Why Your Brand Is Not What You’re Selling
Brand has always been about trust.
Brand has always been about choice. And most executives in most boardrooms will agree that a strong brand can provide a competitive advantage.
Today, marketing is evolving. Overly promotional tactics can actually hurt your brand image. Digital, social and mobile consumers are looking to interact with brands on their terms – when and where and how they want.
And yet many businesses continue to define their brand based on what they sell. And many marketers continue to push that message on the shrinking minority who click on banners, watch TV commercials (on TV, in real time) and open emails.
“Content marketing is all the marketing that’s left” is one of my favorite quotes from popular author and branding expert Seth Godin.
And I agree with him because effective content marketing delivers content people actually want: real stories that people need or that they will actually enjoy.
To do this you have to follow a very small set of simple rules:
- Make it interesting. A great story. Relevant to your audience. An important lesson or a key trend.
- Make the reader the hero of the story. Don’t sell. Connect on a human level. Tap into emotions.
- Take the brand out of the story. Don’t promote the brand. Be the platform. Not the story itself.
Some iconic consumer brands like Coca-Cola can break these rules because for many people all over the world, there is already an emotional connection to the brand.
I mean who doesn’t want to teach the world to sing in perfect harmony. And almost all of you know what I mean without even clicking the link. (But seriously, go watch it.)
Take the brand out of the story? Don’t promote our products? Yeah, right!
I know this is tough. Whether you are with a large company or you work for yourself, we all work for businesses that want to see results. We have limited budgets and even shorter attention spans. We do not have the time to prove ROI.

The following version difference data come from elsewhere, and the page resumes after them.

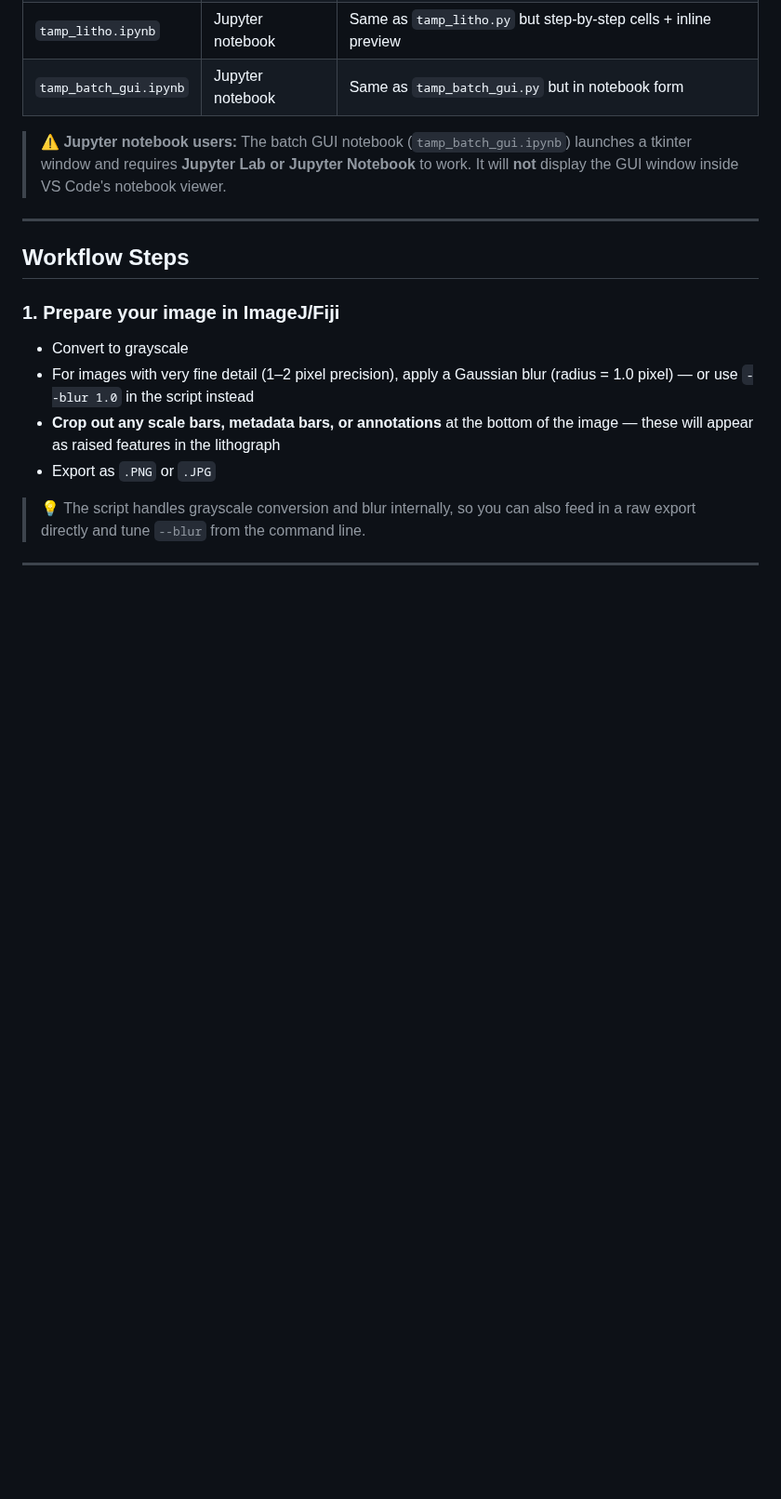
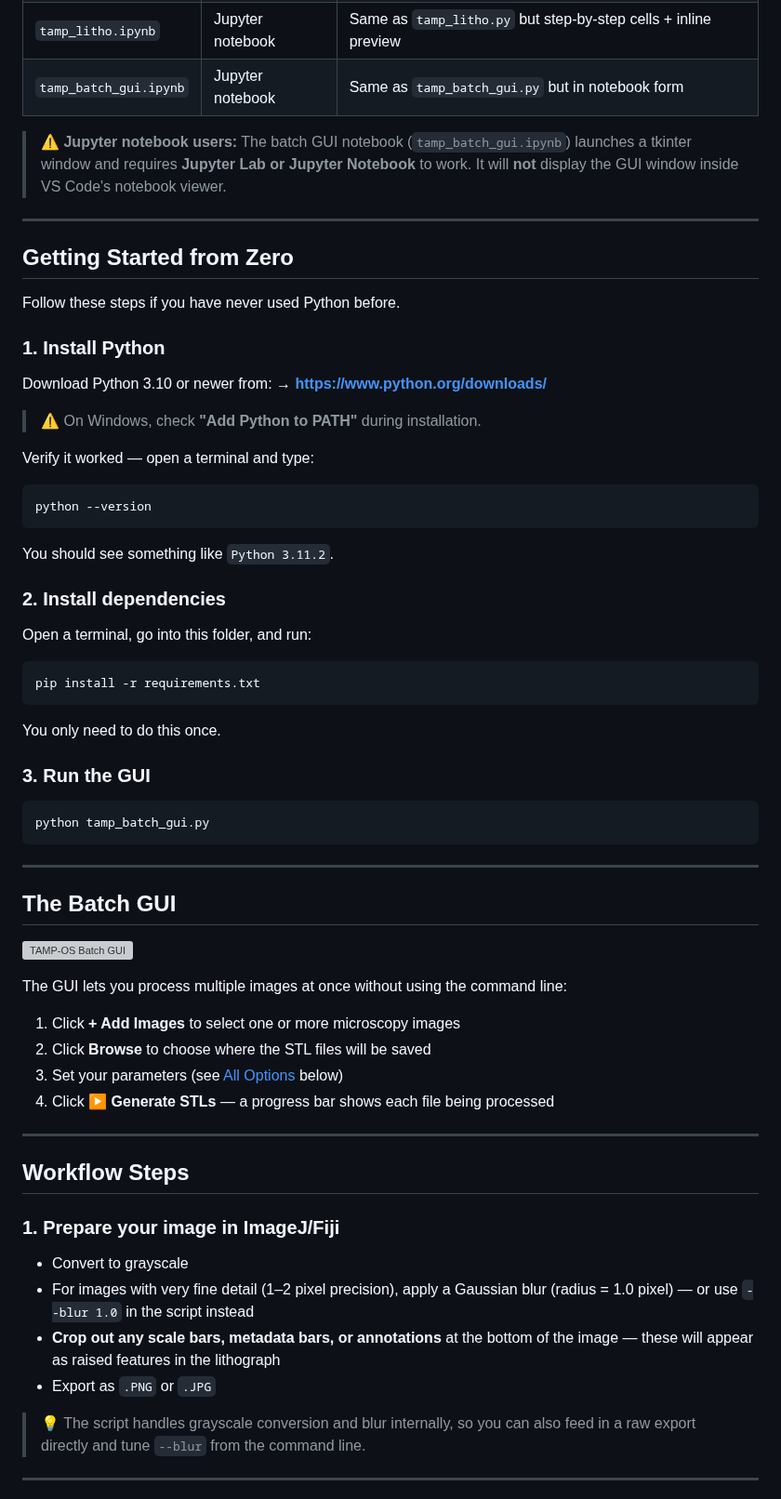
Before and after one commit to nagova/TAMP-OS, a Markdown page: open_source_printing/README.md, the part around one of its changes. Shown at 93% size. Drawn GitHub-style; blank space fills up the shorter version; grey boxes are pictures that could not be loaded.

````diff
--- a/open_source_printing/README.md
+++ b/open_source_printing/README.md
@@ -27,6 +27,52 @@ This pipeline uses only open-source tools and works with any FDM printer.
 | `tamp_batch_gui.ipynb` | Jupyter notebook | Same as `tamp_batch_gui.py` but in notebook form |
 
 > ⚠️ **Jupyter notebook users:** The batch GUI notebook (`tamp_batch_gui.ipynb`) launches a tkinter window and requires **Jupyter Lab or Jupyter Notebook** to work. It will **not** display the GUI window inside VS Code's notebook viewer.
+
+---
+
+## Getting Started from Zero
+
+Follow these steps if you have never used Python before.
+
+### 1. Install Python
+
+Download Python 3.10 or newer from:
+→ **https://www.python.org/downloads/**
+
+> ⚠️ On Windows, check **"Add Python to PATH"** during installation.
+
+Verify it worked — open a terminal and type:
+```
+python --version
+```
+You should see something like `Python 3.11.2`.
+
+### 2. Install dependencies
+
+Open a terminal, go into this folder, and run:
+```bash
+pip install -r requirements.txt
+```
+You only need to do this once.
+
+### 3. Run the GUI
+
+```bash
+python tamp_batch_gui.py
+```
+
+---
+
+## The Batch GUI
+
+![TAMP-OS Batch GUI](examples/tamp_batch_gui_screenshot.png)
+
+The GUI lets you process multiple images at once without using the command line:
+
+1. Click **+ Add Images** to select one or more microscopy images
+2. Click **Browse** to choose where the STL files will be saved
+3. Set your parameters (see [All Options](#all-options) below)
+4. Click **▶ Generate STLs** — a progress bar shows each file being processed
 
 ---
 
````
Also changed, not shown: other parts of open_source_printing/README.md (+53 -21 lines), README.md (+77 -22 lines), open_source_printing/assets/tamp_batch_gui_screenshot.png (added).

How many of you have been asked the question “Oh yeah? But how does this help me sell more stuff?”
We are constantly fighting this instinct to talk about our products or promote our brand.
Don’t try to manage your brand. Manage your character as a business!
I recently saw this video, simply called “IBM on Brand” (embedded below) by Jon Iwata that provides some amazing and heartfelt perspective. Jon is Senior Vice President of Marketing and Communication at IBM. He is also a 30-year veteran of the company so I think he knows a little bit about the tradition of the IBM brand. Here is a summary transcript:
- In the video, Jon talks about how there is not much formal documentation in all the 100-year archives on the IBM brand. And yet it has grown into a “globally recognized, respected and valued” brand.
- They don’t try to manage the IBM brand they try to manage their “character as a business.” And they’ve never “defined IBM by what they are selling.”
- Jon continues that they’ve learned that “if you make that mistake, you will have to go through a lot of expense and trouble” to change people’s minds once whatever it is that you are selling, is replaced by something new. Jon used great examples from punch cards, to mainframes, to PCs, to cloud and analytics.
- So what defines the brand if it isn’t defined by lots of documentation and brand guidelines and what you sell?
- His answer is corporate character which he defines as your “belief system, purpose and mission.” Jon suggests that “if we take care of that, the brand takes care of itself.”
- He also suggests that this drives them to change but also to maintain the things that should never change.Check it out here. I really suggest you watch the 2:15 minutes.
What does “Brand” mean to you?
Let us know what you think in the comments below.
This piece was originally published on Linkedin as Your Brand Is Not What You Sell and is republished here, with permission.